Patricio González
Director General
View from the Top

One of a Kind Hospital Targets Overlooked Niche

Wed, 09/05/2018 - 11:53

Q: How is the Hospitaria business model different from other hospitals in Monterrey?

A: There is an overlooked niche for mid-priced hospitals in Monterrey. Most hospitals in the city either focus on the high-income population or are public hospitals that target the low-income segment. There are almost no hospitals that specifically target the middle class.

Our prices are highly competitive in comparison to other hospitals in Monterrey. Hospitaria is profitable, although its operating market is smaller than that of other private hospitals. The government should support smaller hospitals since their existence helps improve the quality of life of this population segment.

Q: How is the hospital ensuring the quality of its services?

A: We are a primary and secondary care hospital focused on general medicine. The hospital is certified by the General Health Council, which is a comprehensive certification that reviews national and international standards. While we did analyze acquiring the Joint Commission International (JCI) certification, the General Health Council certification is even stricter regarding procedures and patient safety. We are analyzing the incorporation of the ISO certification, which we hope to have by 2019. The hospital is also investing in our imaging area by updating our six-slice computed tomography (CT) scanner to a 128-slice CT scanner and our 0.3T nuclear magnetic resonance (NMR) machine to a 1.5T NMR. This equipment will give us unmatched capabilities in the area in terms of imaging. Radiocare is our strategic partner and is helping to implement these changes. Our medical center handles a high number of emergencies, with about 120 rooms and 250 doctors.
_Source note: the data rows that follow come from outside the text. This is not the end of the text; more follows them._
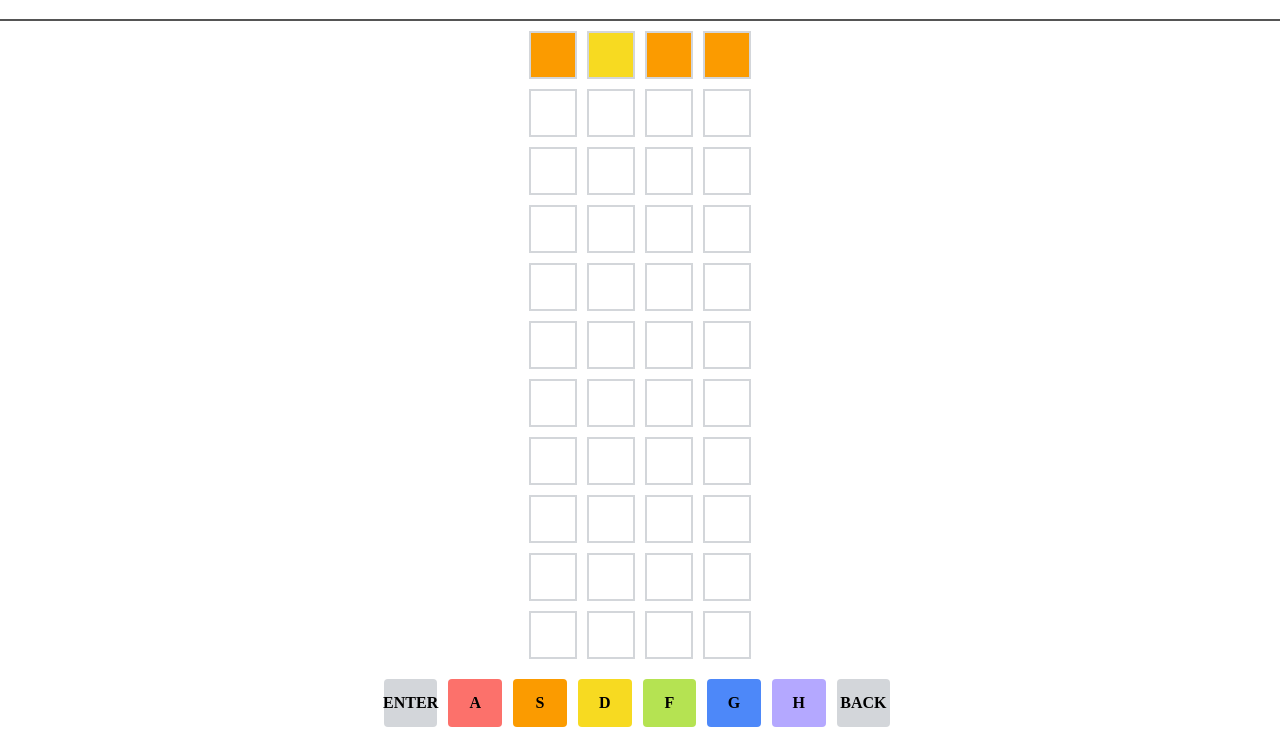
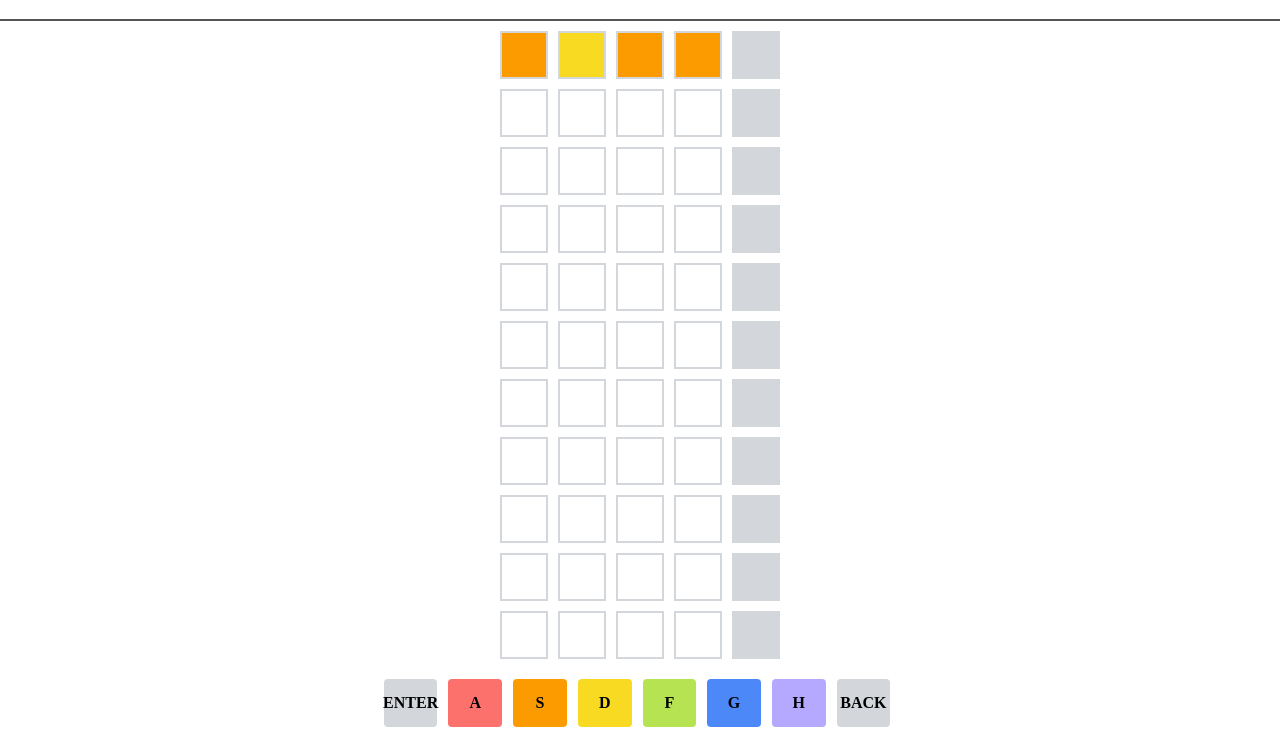
Before and after one commit to LeviGreen/master-mind, a React app: page / in a window 1280 px wide. Shown: the part 64-811 px from the top of the page. Built offline with nearby package versions, Linux system fonts and the light colour scheme.

Commit message:
implement Outputs component in App; create functions in helper class to reset clues and get clue, then implement in App component.

```diff
--- a/src/components/App/index.css
+++ b/src/components/App/index.css
@@ -30,6 +30,7 @@
   flex-grow: 1;
   overflow: hidden;
   padding: 10px;
+  gap: 10px;
 }
 
 .color-keyboard-container {
--- a/src/components/App/index.js
+++ b/src/components/App/index.js
@@ -1,45 +1,44 @@
+import { useState } from "react";
 import "./index.css";
 import ColorKeyboard from "../ColorKeyboard";
 import Inputs from "../Inputs";
-import { useState } from "react";
+import Outputs from "../Outputs";
 import { NULL } from "../../constants";
-import { resetBoard } from "../../helpers";
+import { resetBoard, resetClues, getClue } from "../../helpers";
 
 function App() {
   let [row, setRow] = useState(1);
   let [column, setColumn] = useState(0);
   let [grid, setGrid] = useState(resetBoard());
+  let [clues, setClues] = useState(resetClues());
 
   const onColorClick = (color) => {
     if (column < 4) {
-      let newGrid = grid;
-      newGrid[row][column] = color;
-      setGrid(newGrid);
+      grid[row][column] = color;
+      setGrid(grid);
       setColumn(column + 1);
     }
   }
 
   const onSubmit = () => {
-    // getGuessOutput();
+    let guess = grid[row].slice();
+    let answer = grid[0].slice();
+    let clueCode = getClue(guess, answer);
 
-    let isCorrectGuess = false
+    if (clueCode.length === 4 && clueCode.every((value) => value === NULL)){
+      console.log("You win!");
+    } else if (row === 10) {
+      console.log("You lose!");
+    }
 
-    if (isCorrectGuess == true) {
-      console.log("You win!")
-    } else if (row < 10) {
-      setRow(row + 1);
-      setColumn(0);
-    } else {
-      console.log("You lose!")
-    }
+    setRow(row + 1);
+    setColumn(0);
+    clues[row] = clueCode;
   }
 
   const onDelete = () => {
     if (column > 0 && column <= 4) {
-
-      let newGrid = grid;
-      newGrid[row][column - 1] = NULL;
-      setGrid(newGrid);
+      grid[row][column - 1] = NULL;
       setColumn(column - 1);
     }
   }
@@ -52,7 +51,7 @@ function App() {
       <main className="App-module-game">
         <div className="board-container">
           <Inputs grid={grid} />
-          <div className="outputs"></div>
+          <Outputs clues={clues} />
         </div>
         <div className="color-keyboard-container">
           <ColorKeyboard
--- a/src/helpers.js
+++ b/src/helpers.js
@@ -1,4 +1,4 @@
-import { NULL, KEY_COLORS } from "./constants";
+import { BLACK, GRAY, KEY_COLORS, NULL } from "./constants";
 
 export function generateAnswer() {
   let answer = [];
@@ -17,6 +17,7 @@ export function generateAnswer() {
 export function resetBoard() {
   return [
     generateAnswer(),
+    // [KEY_COLORS[2], KEY_COLORS[2], KEY_COLORS[3], KEY_COLORS[0]], // for testing
     [NULL, NULL, NULL, NULL],
     [NULL, NULL, NULL, NULL],
     [NULL, NULL, NULL, NULL],
@@ -29,3 +30,45 @@ export function resetBoard() {
     [NULL, NULL, NULL, NULL],
   ]
 }
+
+export function resetClues() {
+  return [
+    [GRAY, GRAY, GRAY, GRAY],
+    [GRAY, GRAY, GRAY, GRAY],
+    [GRAY, GRAY, GRAY, GRAY],
+    [GRAY, GRAY, GRAY, GRAY],
+    [GRAY, GRAY, GRAY, GRAY],
+    [GRAY, GRAY, GRAY, GRAY],
+    [GRAY, GRAY, GRAY, GRAY],
+    [GRAY, GRAY, GRAY, GRAY],
+    [GRAY, GRAY, GRAY, GRAY],
+    [GRAY, GRAY, GRAY, GRAY],
+    [GRAY, GRAY, GRAY, GRAY],
+  ]
+}
+
+export function getClue(guess, answer) {
+  let clue = [];
+  let whiteArr = [];
+  // find where color and position are correct
+  for (let index = 0; index < 4; index++) {
+    if (guess[index] === answer[index]) {
+      clue.unshift(NULL);
+      whiteArr.unshift(index);
+    }
+  };
+  // remove correct guesses from arrays
+  whiteArr.forEach((index) => {
+    guess.splice(index, 1);
+    answer.splice(index, 1);
+  })
+  // find where color is correct but position is wrong
+  guess.forEach((color) => {
+    if (answer.includes(color)) {
+      clue.push(BLACK);
+      answer[answer.indexOf(color)] = NULL;
+    }
+  });
+
+  return clue;
+}
```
Q: What are the hospital’s expansion plans and what alliances are necessary to achieve them?

A: Our long-term goal is to have 10 hospitals across the country, while in the short term we will focus on consolidating this hospital. We are working on two business areas with insurers: major medical expenses and emergency care. At this point, we are working with insurers to help them develop the market for car and school insurance.

Q: How is Hospitaria attracting new patients?

A: We see between 5,000 and 6,000 patients per month and most of these are referred to us by other doctors. Especially in the case of surgeries, doctors choose to send patients to a hospital according to the margin of benefit that they can obtain once they subtract the hospital’s costs. In these cases, the quality of the hospital is a secondary consideration. For that reason, it is necessary to enforce regulations regarding hospital certifications.

Q: What are the main challenges in implementing electronic clinical files?

A: The electronic clinical file is necessary and would be beneficial for both doctors and patients, although there is some reluctance to implement it. The collection of information for the electronic clinical file often takes a long time and doctors, who already feel pressured, are often unwilling to take the additional time to fill them out. In most cases, the doctors are not hospital employees and they only rent a space in the facility so it is difficult to convince them to fill out these documents. Moreover, because of Mexican regulations, doctors still must print the file to sign it, which makes electronic clinical files essentially pointless.

Q: How is the hospital adapting to Mexico’s epidemiological profile?

A: We are planning to continue growing our number of beds. We now have 50 and we plan to have 20 more within the next two years. Escobedo, where the hospital is located, is full of young people so it needs strong obstetrics and pediatrics capabilities but within the next 10 years the region will need to deal with more highly complex diseases. For that reason, we are planning to develop a hemodynamics unit within the next two years.